:: Action item ::
In your copy of the records, include every word exactly and no pictures.

● ● ● ●

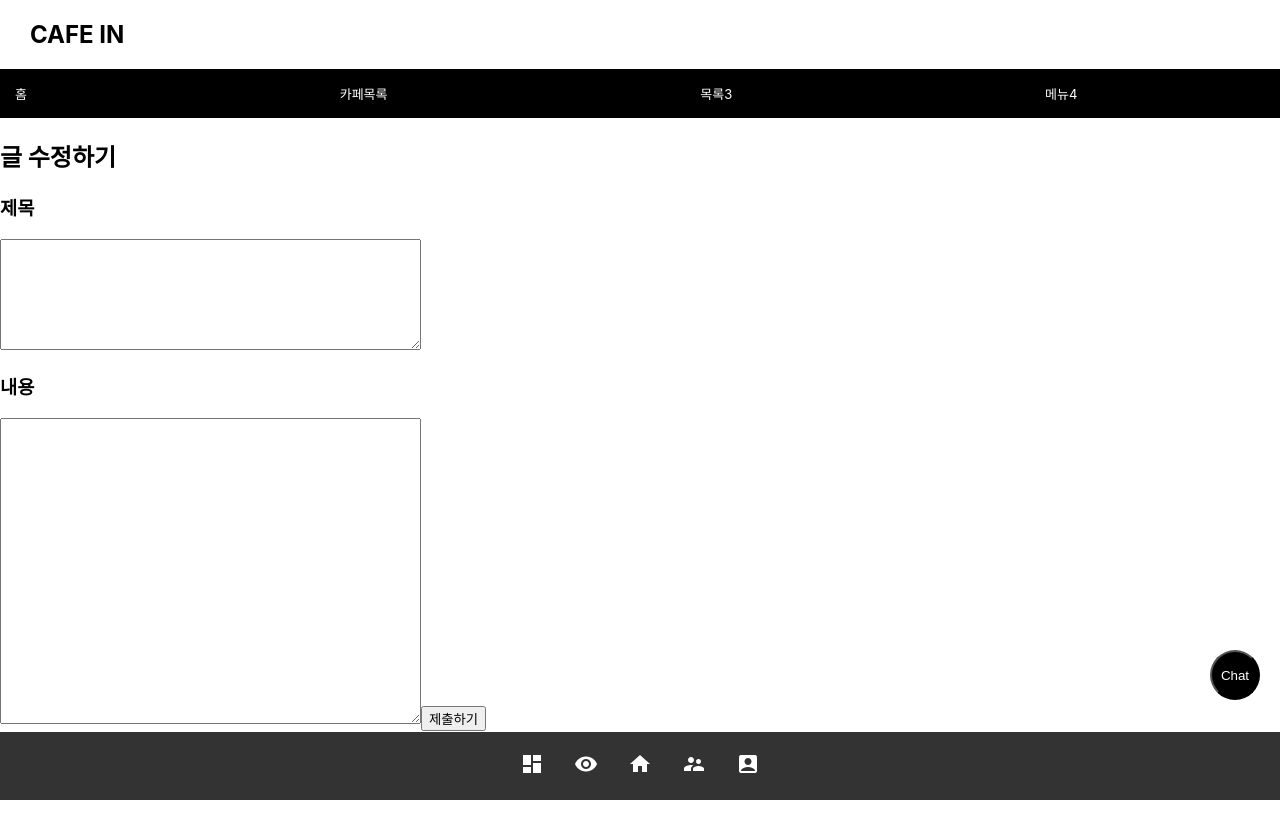
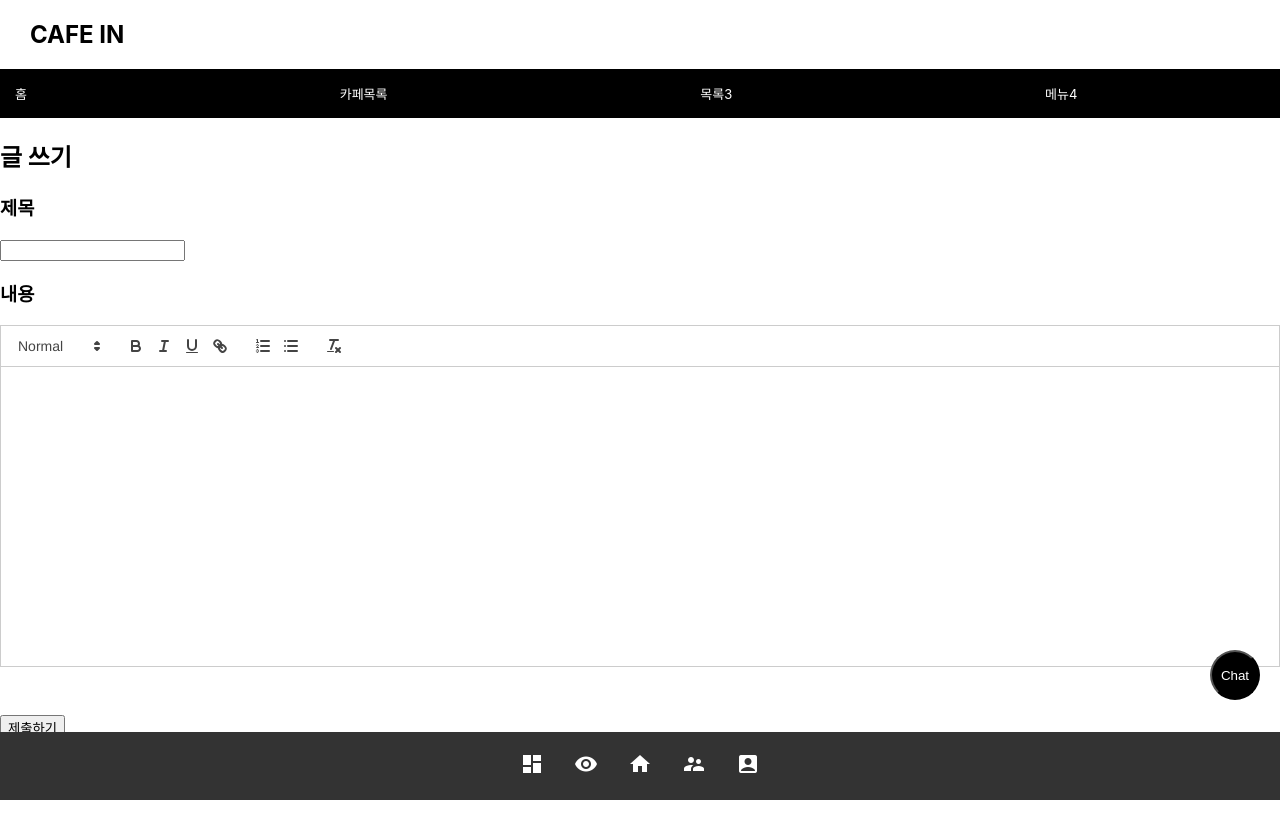
Before and after one commit to hyeongjun6364/SoftwareProject_CafeIn, a React (Create React App) app in the folder cafein/: page /communitywrite in a window 1280 px wide. Shown: the top 838 px of the page. Built offline with nearby package versions, Linux system fonts and the light colour scheme.

Commit message:
글쓰기 페이지 react-quill 라이브러리 적용

```diff
--- a/cafein/package.json
+++ b/cafein/package.json
@@ -12,10 +12,12 @@
     "cors": "^2.8.5",
     "js-cookie": "^3.0.5",
     "openai": "^4.12.1",
+    "quill": "^1.3.7",
     "react": "^18.2.0",
     "react-dom": "^18.2.0",
     "react-js-pagination": "^3.0.3",
     "react-query": "^3.39.3",
+    "react-quill": "^2.0.0",
     "react-router-dom": "^6.15.0",
     "react-scripts": "5.0.1",
     "react-slick": "^0.29.0",
--- a/cafein/src/page/community/community.jsx
+++ b/cafein/src/page/community/community.jsx
@@ -23,13 +23,6 @@ function CommunityApp() {
   const {data:posts, isLoading, isError, error}= useQuery("communityPosts",getCommunity)
   const queryClient = useQueryClient()
   //console.log("쿼리확인:",queryClient)
-  const createPostMutation = useMutation(postCommunity,{
-    onSuccess: () => {
-      queryClient.invalidateQueries("communityPosts")
-      setNewPostText("")
-      alert("글이 작성되었습니다")
-    }
-  })
 
   const deletePostMutation = useMutation(
     (id,token) =>
@@ -70,17 +63,6 @@ function CommunityApp() {
     deletePostMutation.mutate(id,token);
   }
 
-  const handleNewPost = () => {
-    if (newPostText) {
-      createPostMutation.mutate({
-        title: newPostText,
-        body: newPostText,
-        tags: ["태그1", "태그2"],
-      });
-    }
-  };
-
-
    //글쓰기
    const handlewrite = () => {
      navigate("/communitywrite")
@@ -104,16 +86,7 @@ function CommunityApp() {
   return (
     <div className="community-app">
       <h2>커뮤니티</h2>
-      <div>
-        <textarea
-          cols={40}
-          rows={10}
-          value={newPostText}
-          onChange={handleTextChange}
-          placeholder="새로운 게시물 작성"
-        />
-      </div>
-      <button onClick={handleNewPost}>제출</button>
+
       <div>
         <div
           style={{
@@ -123,7 +96,7 @@ function CommunityApp() {
           }}
         >
           <h2>게시물 목록</h2>
-          {/* <button onClick={handlewrite}>글쓰기</button> */}
+          <button onClick={handlewrite}>글쓰기</button>
         </div>
 
         <ul>
--- a/cafein/src/page/community/communityUpdate.jsx
+++ b/cafein/src/page/community/communityUpdate.jsx
@@ -3,6 +3,8 @@ import axios from 'axios';
 import { updateCommunity } from '../API/communityApi';
 import {  useNavigate, useParams } from 'react-router-dom';
 import {useQuery,useMutation, useQueryClient, QueryClient } from 'react-query'
+import ReactQuill from 'react-quill';
+import 'react-quill/dist/quill.snow.css'; // Quill 스타일을 불러옵니다.
 //update feat
 function CommunityWrite() {
     const [title,setTitle] = useState('');
@@ -14,26 +16,23 @@ function CommunityWrite() {
     const handleTitle = (e) => {
         setTitle(e.target.value)
     }
-    const handleContent = (e) => {
-        setBody(e.target.value)
+    const handleContent = (content) => {
+      setBody(content)
     }
-    const updatePost=useMutation((data)=>updateCommunity(id,data.body,data.title),{
+    const updatePost=useMutation((data)=>updateCommunity(id,data.title,data.body,),{
       onSuccess: ()=> {
         queryClient.invalidateQueries('communityPosts')
         navigate("/community")
       }
     })
 
-    const handleUpdate = async() => {
+    const handleUpdate = () => {
       if(title&&body){
-        updatePost.mutate({body,title})
+        const plainText = body.replace(/<[^>]+>/g, '');
+        updatePost.mutate({title:title,body:plainText})
       }
-      //await updateCommunity(id,title,body)
-      //navigate("/community")
-
-
     }
-
+    console.log(body)
   return (
     <div className='community-app'>
         <h2>글 수정하기</h2>
@@ -44,12 +43,17 @@ function CommunityWrite() {
         value={title}
         onChange={handleTitle}/>
         <h3>내용</h3>
-        <textarea
+        <ReactQuill
+          value={body}
+          onChange={handleContent}
+          style={{height:"300px"}}
+        />
+        {/* <textarea
         cols={50}
         rows={20}
         value={body}
-        onChange={handleContent}/>
-        <button onClick={() => handleUpdate()}>제출하기</button>
+        onChange={handleContent}/> */}
+        <button onClick={() => handleUpdate()} style={{marginTop:'70px'}}>제출하기</button>
     </div>
 
   )
--- a/cafein/src/page/community/writePage.jsx
+++ b/cafein/src/page/community/writePage.jsx
@@ -1,59 +1,62 @@
-import React, { useState } from 'react'
-import axios from 'axios'
-const WritePage = (prevpost) => {
+
+import React, { useState } from 'react';
+import { useNavigate } from 'react-router-dom';
+import { postCommunity } from '../API/communityApi';
+import ReactQuill from 'react-quill';
+import 'react-quill/dist/quill.snow.css'; // Quill 스타일을 불러옵니다.
+import {useQuery,useMutation, useQueryClient, QueryClient } from 'react-query'
+const WritePage = () => {
     const [title, setTitle] = useState('');
     const [body, setBody] = useState('');
-    const [posts, setPosts] = useState([])
+    const navigate = useNavigate();
+    const queryClient = useQueryClient()
+
     const handleTitle = (e) => {
-        setTitle(e.target.value)
+        setTitle(e.target.value);
     }
-    const handleContent = (e) => {
-        setBody(e.target.value)
+
+    const handleContent = (content) => {
+        setBody(content);
+
     }
-    const handleNewPost = () => {
+    const createPostMutation = useMutation(postCommunity,{
+        onSuccess: () => {
+          queryClient.invalidateQueries("communityPosts")
+
+          navigate('/community')
+          alert("글이 작성되었습니다")
+        }
+      })
+    const handleNewPost = async () => {
+
         if (title && body) {
-            setPosts(prevpost)
-            const newPost = {
-                title: title,
-                body: body,
-                tags: ["태그1", "태그2"],
+            const plainText = body.replace(/<[^>]+>/g, '');
+            createPostMutation.mutate({
+              title: title,
+              body: plainText,
+              tags: ["태그1", "태그2"],
+            });
+          }
+    }
 
-            }
-
-            try {
-                axios.post('http://localhost:4000/api/posts', newPost, {
-                    withCredentials: true, // 모든 쿠키 허용
-                }
-
-                )
-
-                setPosts([newPost, ...posts])
-                setTitle('')
-                setBody('')
-
-            } catch (e) {
-                console.log(e)
-            }
-        }
-    }
     return (
         <div className='community-app'>
-            <h2>글 수정하기</h2>
+            <h2>글 쓰기</h2>
             <h3>제목</h3>
-            <textarea
-                cols={50}
-                rows={7}
+            <input
+                type="text"
                 value={title}
-                onChange={handleTitle} />
+                onChange={handleTitle}
+            />
             <h3>내용</h3>
-            <textarea
-                cols={50}
-                rows={20}
+            <ReactQuill
                 value={body}
-                onChange={handleContent} />
-            <button onClick={() => handleNewPost()}>제출하기</button>
+                onChange={handleContent}
+                style={{height:'300px'}}
+            />
+            <button onClick={handleNewPost} style={{marginTop:'90px'}}>제출하기</button>
         </div>
     )
 }
 
-export default WritePage
+export default WritePage;
```
Also changed, not shown: 1 other file (tests, documents, lock files or other folders).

● ● ● ●

:: Exercise result ::
Before and after one commit to hyeongjun6364/SoftwareProject_CafeIn, a React (Create React App) app in the folder cafein/: page /communitywrite in a window 1280 px wide. Shown: the top 838 px of the page. Built offline with nearby package versions, Linux system fonts and the light colour scheme.

Commit message:
글쓰기 페이지 react-quill 라이브러리 적용

```diff
--- a/cafein/package.json
+++ b/cafein/package.json
@@ -12,10 +12,12 @@
     "cors": "^2.8.5",
     "js-cookie": "^3.0.5",
     "openai": "^4.12.1",
+    "quill": "^1.3.7",
     "react": "^18.2.0",
     "react-dom": "^18.2.0",
     "react-js-pagination": "^3.0.3",
     "react-query": "^3.39.3",
+    "react-quill": "^2.0.0",
     "react-router-dom": "^6.15.0",
     "react-scripts": "5.0.1",
     "react-slick": "^0.29.0",
--- a/cafein/src/page/community/community.jsx
+++ b/cafein/src/page/community/community.jsx
@@ -23,13 +23,6 @@ function CommunityApp() {
   const {data:posts, isLoading, isError, error}= useQuery("communityPosts",getCommunity)
   const queryClient = useQueryClient()
   //console.log("쿼리확인:",queryClient)
-  const createPostMutation = useMutation(postCommunity,{
-    onSuccess: () => {
-      queryClient.invalidateQueries("communityPosts")
-      setNewPostText("")
-      alert("글이 작성되었습니다")
-    }
-  })
 
   const deletePostMutation = useMutation(
     (id,token) =>
@@ -70,17 +63,6 @@ function CommunityApp() {
     deletePostMutation.mutate(id,token);
   }
 
-  const handleNewPost = () => {
-    if (newPostText) {
-      createPostMutation.mutate({
-        title: newPostText,
-        body: newPostText,
-        tags: ["태그1", "태그2"],
-      });
-    }
-  };
-
-
    //글쓰기
    const handlewrite = () => {
      navigate("/communitywrite")
@@ -104,16 +86,7 @@ function CommunityApp() {
   return (
     <div className="community-app">
       <h2>커뮤니티</h2>
-      <div>
-        <textarea
-          cols={40}
-          rows={10}
-          value={newPostText}
-          onChange={handleTextChange}
-          placeholder="새로운 게시물 작성"
-        />
-      </div>
-      <button onClick={handleNewPost}>제출</button>
+
       <div>
         <div
           style={{
@@ -123,7 +96,7 @@ function CommunityApp() {
           }}
         >
           <h2>게시물 목록</h2>
-          {/* <button onClick={handlewrite}>글쓰기</button> */}
+          <button onClick={handlewrite}>글쓰기</button>
         </div>
 
         <ul>
--- a/cafein/src/page/community/communityUpdate.jsx
+++ b/cafein/src/page/community/communityUpdate.jsx
@@ -3,6 +3,8 @@ import axios from 'axios';
 import { updateCommunity } from '../API/communityApi';
 import {  useNavigate, useParams } from 'react-router-dom';
 import {useQuery,useMutation, useQueryClient, QueryClient } from 'react-query'
+import ReactQuill from 'react-quill';
+import 'react-quill/dist/quill.snow.css'; // Quill 스타일을 불러옵니다.
 //update feat
 function CommunityWrite() {
     const [title,setTitle] = useState('');
@@ -14,26 +16,23 @@ function CommunityWrite() {
     const handleTitle = (e) => {
         setTitle(e.target.value)
     }
-    const handleContent = (e) => {
-        setBody(e.target.value)
+    const handleContent = (content) => {
+      setBody(content)
     }
-    const updatePost=useMutation((data)=>updateCommunity(id,data.body,data.title),{
+    const updatePost=useMutation((data)=>updateCommunity(id,data.title,data.body,),{
       onSuccess: ()=> {
         queryClient.invalidateQueries('communityPosts')
         navigate("/community")
       }
     })
 
-    const handleUpdate = async() => {
+    const handleUpdate = () => {
       if(title&&body){
-        updatePost.mutate({body,title})
+        const plainText = body.replace(/<[^>]+>/g, '');
+        updatePost.mutate({title:title,body:plainText})
       }
-      //await updateCommunity(id,title,body)
-      //navigate("/community")
-
-
     }
-
+    console.log(body)
   return (
     <div className='community-app'>
         <h2>글 수정하기</h2>
@@ -44,12 +43,17 @@ function CommunityWrite() {
         value={title}
         onChange={handleTitle}/>
         <h3>내용</h3>
-        <textarea
+        <ReactQuill
+          value={body}
+          onChange={handleContent}
+          style={{height:"300px"}}
+        />
+        {/* <textarea
         cols={50}
         rows={20}
         value={body}
-        onChange={handleContent}/>
-        <button onClick={() => handleUpdate()}>제출하기</button>
+        onChange={handleContent}/> */}
+        <button onClick={() => handleUpdate()} style={{marginTop:'70px'}}>제출하기</button>
     </div>
 
   )
--- a/cafein/src/page/community/writePage.jsx
+++ b/cafein/src/page/community/writePage.jsx
@@ -1,59 +1,62 @@
-import React, { useState } from 'react'
-import axios from 'axios'
-const WritePage = (prevpost) => {
+
+import React, { useState } from 'react';
+import { useNavigate } from 'react-router-dom';
+import { postCommunity } from '../API/communityApi';
+import ReactQuill from 'react-quill';
+import 'react-quill/dist/quill.snow.css'; // Quill 스타일을 불러옵니다.
+import {useQuery,useMutation, useQueryClient, QueryClient } from 'react-query'
+const WritePage = () => {
     const [title, setTitle] = useState('');
     const [body, setBody] = useState('');
-    const [posts, setPosts] = useState([])
+    const navigate = useNavigate();
+    const queryClient = useQueryClient()
+
     const handleTitle = (e) => {
-        setTitle(e.target.value)
+        setTitle(e.target.value);
     }
-    const handleContent = (e) => {
-        setBody(e.target.value)
+
+    const handleContent = (content) => {
+        setBody(content);
+
     }
-    const handleNewPost = () => {
+    const createPostMutation = useMutation(postCommunity,{
+        onSuccess: () => {
+          queryClient.invalidateQueries("communityPosts")
+
+          navigate('/community')
+          alert("글이 작성되었습니다")
+        }
+      })
+    const handleNewPost = async () => {
+
         if (title && body) {
-            setPosts(prevpost)
-            const newPost = {
-                title: title,
-                body: body,
-                tags: ["태그1", "태그2"],
+            const plainText = body.replace(/<[^>]+>/g, '');
+            createPostMutation.mutate({
+              title: title,
+              body: plainText,
+              tags: ["태그1", "태그2"],
+            });
+          }
+    }
 
-            }
-
-            try {
-                axios.post('http://localhost:4000/api/posts', newPost, {
-                    withCredentials: true, // 모든 쿠키 허용
-                }
-
-                )
-
-                setPosts([newPost, ...posts])
-                setTitle('')
-                setBody('')
-
-            } catch (e) {
-                console.log(e)
-            }
-        }
-    }
     return (
         <div className='community-app'>
-            <h2>글 수정하기</h2>
+            <h2>글 쓰기</h2>
             <h3>제목</h3>
-            <textarea
-                cols={50}
-                rows={7}
+            <input
+                type="text"
                 value={title}
-                onChange={handleTitle} />
+                onChange={handleTitle}
+            />
             <h3>내용</h3>
-            <textarea
-                cols={50}
-                rows={20}
+            <ReactQuill
                 value={body}
-                onChange={handleContent} />
-            <button onClick={() => handleNewPost()}>제출하기</button>
+                onChange={handleContent}
+                style={{height:'300px'}}
+            />
+            <button onClick={handleNewPost} style={{marginTop:'90px'}}>제출하기</button>
         </div>
     )
 }
 
-export default WritePage
+export default WritePage;
```
Also changed, not shown: 1 other file (tests, documents, lock files or other folders).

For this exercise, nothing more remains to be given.